Have You Been Charged with Shoplifting?

charged with shoplifting

Have You been Charged with Shoplifting? Here’s What You Need to Know about Arizona Laws and Regulations

Facing shoplifting charges isn’t a lot of fun, especially if you haven’t done anything wrong. Honest mistakes can sometimes occur or you may have had a lapse of judgment. Some knowledge of Arizona laws and your rights, however, will enable you to maintain composure under the circumstance of being charged with shoplifting.

Arizona Shoplifting Laws and Regulations

Arizona Revised Statutes 13-1805 is a document that provides a detailed explanation of what classifies as shoplifting and what the penalties for such an offense are.

According to the section, shoplifting is defined as knowingly obtaining goods by:

  • Removing them from a commercial establishment like a shop without paying
  • Charging the price of the goods to a fictitious person
  • Paying less than what an item is actually worth
  • Concealing the goods
  • Transferring goods in one container to another

Whenever a merchant has reasonable cause, a detention may occur. The person that is suspected of shoplifting could be questioned and authorities may also be summoned for the purpose of carrying out an investigation.

If a minor is involved in a shoplifting accident, civil action may be brought against the parents whenever a worker at the store is injured in the event.

The punishment for shoplifting will depend on the severity of the situation and the intent behind the crime. In some instances, shoplifting could contribute to a Class 5 felony charge. If this isn’t the situation, shoplifting will typically lead to a misdemeanor charge.

Penalties for Shoplifting

Several conditions have to be met for shoplifting to classify as a Class 5 felony. A few of the most common include the following:

  • Taking items worth 2,000 dollars or more
  • Shoplifting that is done to promote the activities of a criminal group or a gang
  • Shoplifting that occurs as a part of a continual criminal episode – the commission of two or more offenses

charged with shopliftingIn some instances, taking goods worth between 1,000 and 2,000 dollars may be classified as a Class 6 felony. People who have at least two similar shoplifting convictions may be facing a Class 4 felony charge.

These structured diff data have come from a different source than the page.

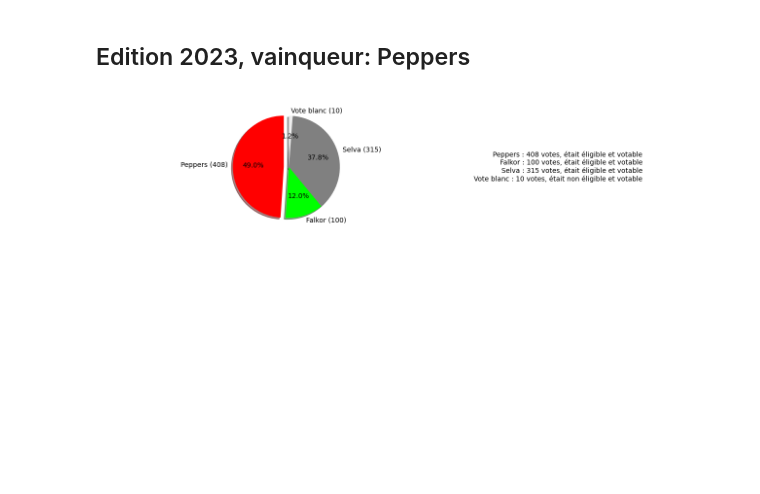
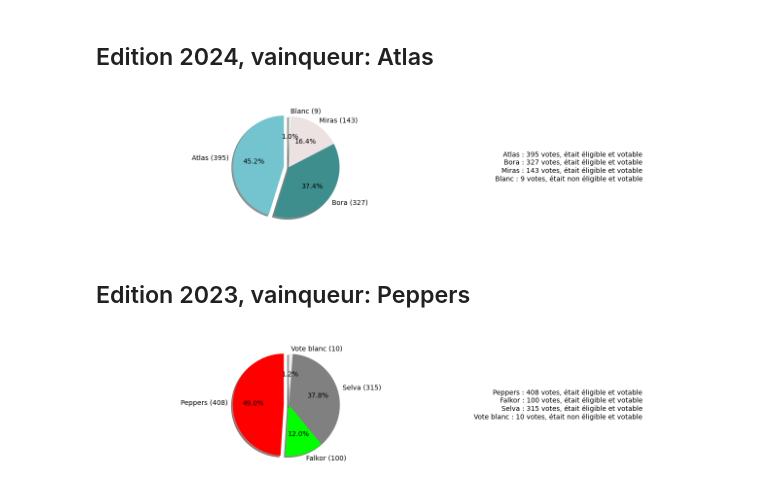
Before and after one commit to ClubNix/votix-data-esiee, a Jupyter notebook: notebooks/010-resultats-elections-bde.ipynb, the cells around one changed output. Drawn from its saved outputs; the diff is of its cells as text; code cells hidden in the pictures; blank space fills up the shorter version.

Commit message:
Add 2024 results graph

```diff
--- a/notebooks/010-resultats-elections-bde.ipynb
+++ b/notebooks/010-resultats-elections-bde.ipynb
@@ -40,6 +40,11 @@ def display_year_intro(archive):
 def display_year_summary(archive):
     display_year_intro(archive)
     plot_results_pie(archive)
+# %%
+display_year_summary(archives[2024])
+# %% [output]
+Edition 2024, vainqueur: Atlas
+[figure, added]
 # %%
 display_year_summary(archives[2023])
 # %% [output]
```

The potential sentence for a Class 5 felony is 18 months in prison. For a Class 6 felony, an individual may get a sentence of up to one year in prison.

Whenever shoplifting leads to a misdemeanor charge, there will be at least a conviction on your record. For a Class 1 misdemeanor, there will be a maximum sentence of six months in jail and a fine of 2,500 dollars.

First-time offenders will rarely receive such a serious penalty. Usually, they will get off with a fine and a few counseling sessions. Repeat offenses, however, may contribute to much more serious penalties.

A Few Other Important Facts to Keep in Mind

First-time offenders may have another opportunity at their disposal, especially if they’re being represented by an experienced criminal defense attorney.

If you’ve been charged with shoplifting, you may be eligible for a diversion. Diversion allows for the dismissal of charges, once counseling is completed successfully and a fine is paid. The prosecutor will determine whether the individual is eligible for a diversion and what the conditions are going to be.

A person that’s convicted of a felony may be sentenced to probation in the case of a first time offense. Individuals who have a prior felony conviction will not be eligible for probation.

Finally, remember that a conviction, when charged with shoplifting, can have a much more long-term effect on your life than the legal consequences. You may suffer employment consequences and the same applies to your immigration status. A store may also decide to sue for civil damages on top of the eventual criminal charges.

Having a good defense will be of paramount importance in such situations. Usually, attorneys will adopt one of several popular approaches. A few of those involve proving that the client didn’t have intent to shoplift, that a constitutional violation has occurred after the conviction and that the value of the shoplifted goods was lower than what’s being estimated.